Fear in Writing: The Unlikable MC

Today in Literary History

Today in Literary History...December 14, 1907: Rudyard Kipling receives the Nobel prize for literature, the first English-language writer to do so.ud

Monday, February 21, 2011

The Unlikable MC

What if you don't like the protagonist in a book?  What if his redeeming features aren't redeeming enough?  What if you have trouble sympathizing with his situation because he just seems, well, smarmy?

Do you keep reading?

I understand the desire to write unlikable characters.  After all, they exist in the real world and we hear about them and/or meet them every day.  There are people we don't respect and people we don't even want to touch. Do we avoid them, or seek as much contact as possible?

I'm reading a book with an MC that fits this description.  It is very well written and compelling in its simple narrative.  It's also very short, which makes following the somewhat weasly protagonist a less than long journey. But is the story worth the effort?

A story has to be pretty darn good to outlast a weak MC.  Have you read a book like this?  Have you struggled with an MC who isn't likable, but demands to be written?


  1. This is a topic that's very interesting to me. Helen Ginger noted to me that while she could watch a *movie* with an unlikeable protagonist, it was more of a time investment to finish a *book* with one--so she usually didn't. I can completely understand that.

    I'm also interested in how FAR we can push a reader when it comes to MC flaws. I'm a fan of flaws, but don't want to alienate readers.

  2. I've read a couple books with anti-heroes, and I just couldn't get into them.
    Ironically, I had to make some adjustments to my own main character to make him more likeable. (Although he's not an anti-hero.)

  3. Smarmy? No, I wouldn't stay with him. I can take a flawed protagonist - in fact, who wants a perfect one - but if I'm going to invest my time, I've got to like him. At least a little.

  4. I'd rather have a flawed MC that comes around eventually. But, y'know, there's room for 'em all at the fictional table, I've found.

    Though someday I might take up the challenge of writing an MC I dislike intensely, just to see if I can. I'm ornery like that. :)

  5. All of my MC's had things to overcome, but the one in Book V of my series was the most ornery. It made for a better story, too.

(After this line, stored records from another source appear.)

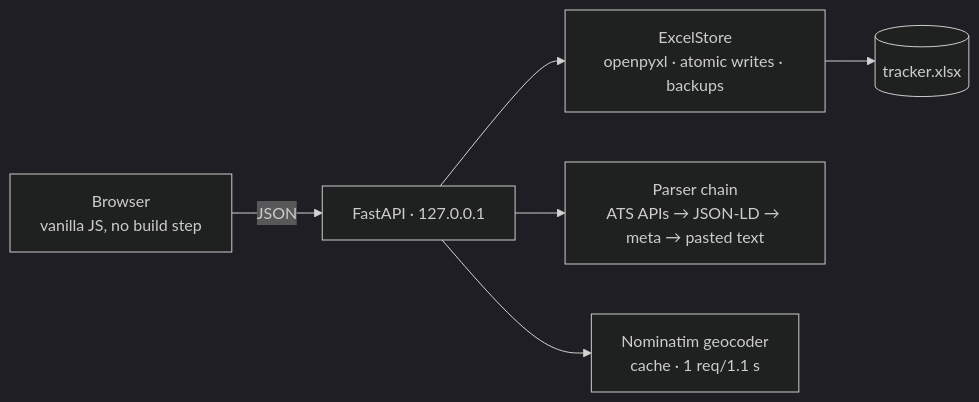
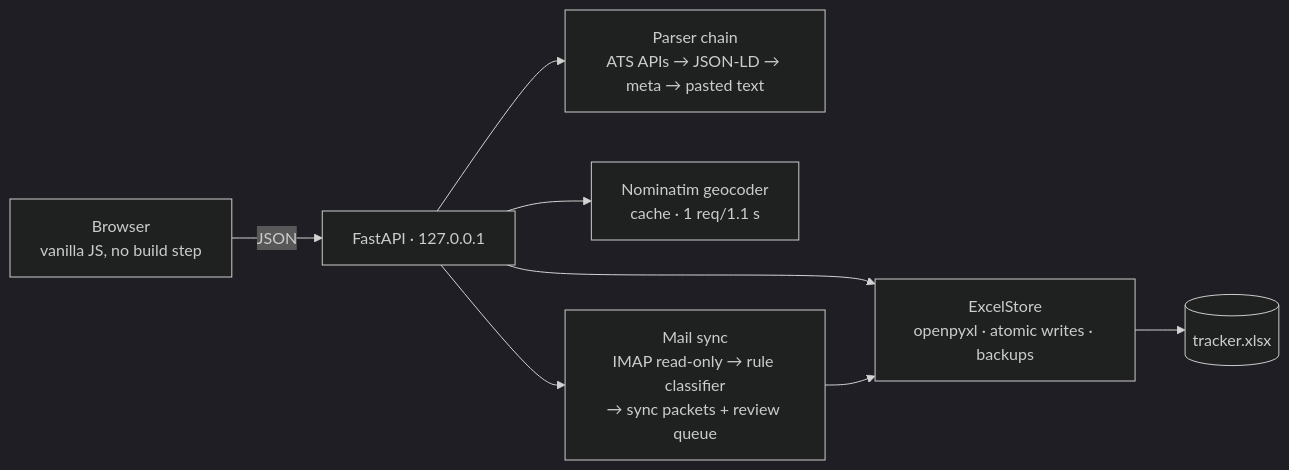
The diagram in README.md (jamie-dongjae/application-tracker), drawn with Mermaid (dark theme) before and after one commit. The commit also changed other lines of this file and 4 other files, not shown here.

First line of the commit message:
Onboarding docs: setup, architecture, contributing

````diff
--- a/README.md
+++ b/README.md
@@ -68,8 +108,10 @@
 ```mermaid
 flowchart LR
     B[Browser<br>vanilla JS, no build step] -->|JSON| A[FastAPI · 127.0.0.1]
     A --> S[ExcelStore<br>openpyxl · atomic writes · backups]
     S --> X[(tracker.xlsx)]
     A --> P[Parser chain<br>ATS APIs → JSON-LD → meta → pasted text]
     A --> G[Nominatim geocoder<br>cache · 1 req/1.1 s]
+    A --> M[Mail sync<br>IMAP read-only → rule classifier<br>→ sync packets + review queue]
+    M --> S
 ```
````
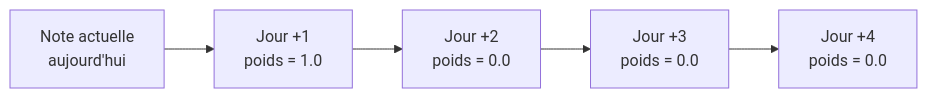
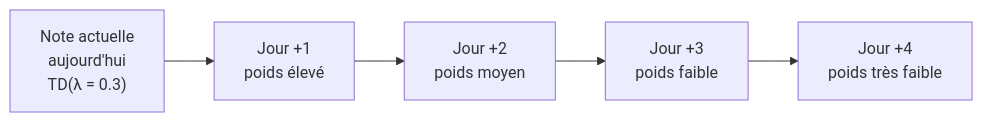
One commit to haythem-rehouma/G1266 changed the first of 4 diagrams in 02-apprentissage-par-renforcement/P16-Pratique 2 de révision du deuxieme quart du cours/PRATIQUE9/01.md. Above: the diagram before and after it, drawn with Mermaid.

````diff
--- a/02-apprentissage-par-renforcement/P16-Pratique 2 de révision du deuxieme quart du cours/PRATIQUE9/01.md
+++ b/02-apprentissage-par-renforcement/P16-Pratique 2 de révision du deuxieme quart du cours/PRATIQUE9/01.md
@@ -29,7 +29,7 @@
 ```mermaid
 flowchart LR
-    A[Note actuelle<br/>aujourd'hui] --> J1[Jour +1<br/>poids = 1.0]
-    J1 --> J2[Jour +2<br/>poids = 0.0]
-    J2 --> J3[Jour +3<br/>poids = 0.0]
-    J3 --> J4[Jour +4<br/>poids = 0.0]
+    A["Note actuelle<br>aujourd'hui<br>TD(λ = 0.3)"] --> J1["Jour +1<br>poids élevé"]
+    J1 --> J2["Jour +2<br>poids moyen"]
+    J2 --> J3["Jour +3<br>poids faible"]
+    J3 --> J4["Jour +4<br>poids très faible"]
 ```
````
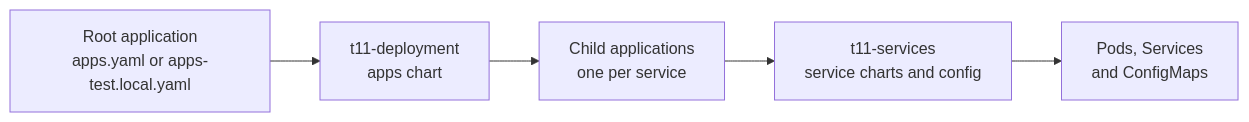
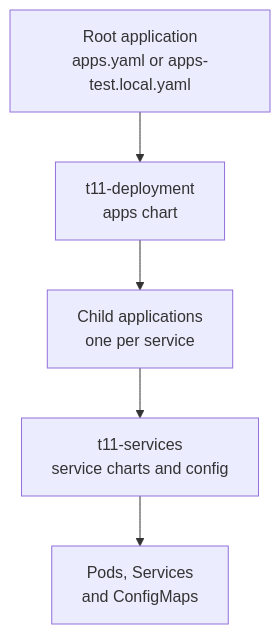
One commit to epics-containers/t11-deployment changed the diagram in docs/explanations/repositories.md. Above: the diagram before and after it, drawn with Mermaid. The commit also changed other lines of this file and 1 other file, not shown here.

````diff
--- a/docs/explanations/repositories.md
+++ b/docs/explanations/repositories.md
@@ -11,9 +54,9 @@
 ```{mermaid}
-flowchart LR
+flowchart TB
     root["Root application<br/>apps.yaml or apps-test.local.yaml"]
     deploy["t11-deployment<br/>apps chart"]
     child["Child applications<br/>one per service"]
     services["t11-services<br/>service charts and config"]
     runtime["Pods, Services<br/>and ConfigMaps"]
     root --> deploy --> child --> services --> runtime
 ```
````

  6. I love the idea of writing an unlikeable MC but not a weak one. There has to be something about the character that fascinates the reader, even if they can't like him/her.


  7. I don't think I could read too many stories with an unlikable MC, unless they changed their outlook, or had a learning experience...etc. But if there is no change by the end of the story, I'll probably feel let down and anything positive that happened to that character would seem undeserved.

  8. Michele - A really interesting question! I would say that I can keep reading about an unlikeable MC if there's something compelling about her or him - something that keeps me interested. For instance, if a MC is a complete jerk, but a brilliant mathematician or a gifted artist or a fine doctor. Something that gives me a reason to keep reading.

  9. Great question. I'm highly unlikely to keep reading a book with an unlikeable MC - unless, that is, the author is so good, by the time I realize I don't like the MC, I'm too involved in the story to put it down.

  10. If no hint shows of a redeeming quality I can't make myself finish. One or two that I did read to the were parts of a series and I never read more.
    I like flaws because we all have them but a MC that I want to see done in is way beyond flaw.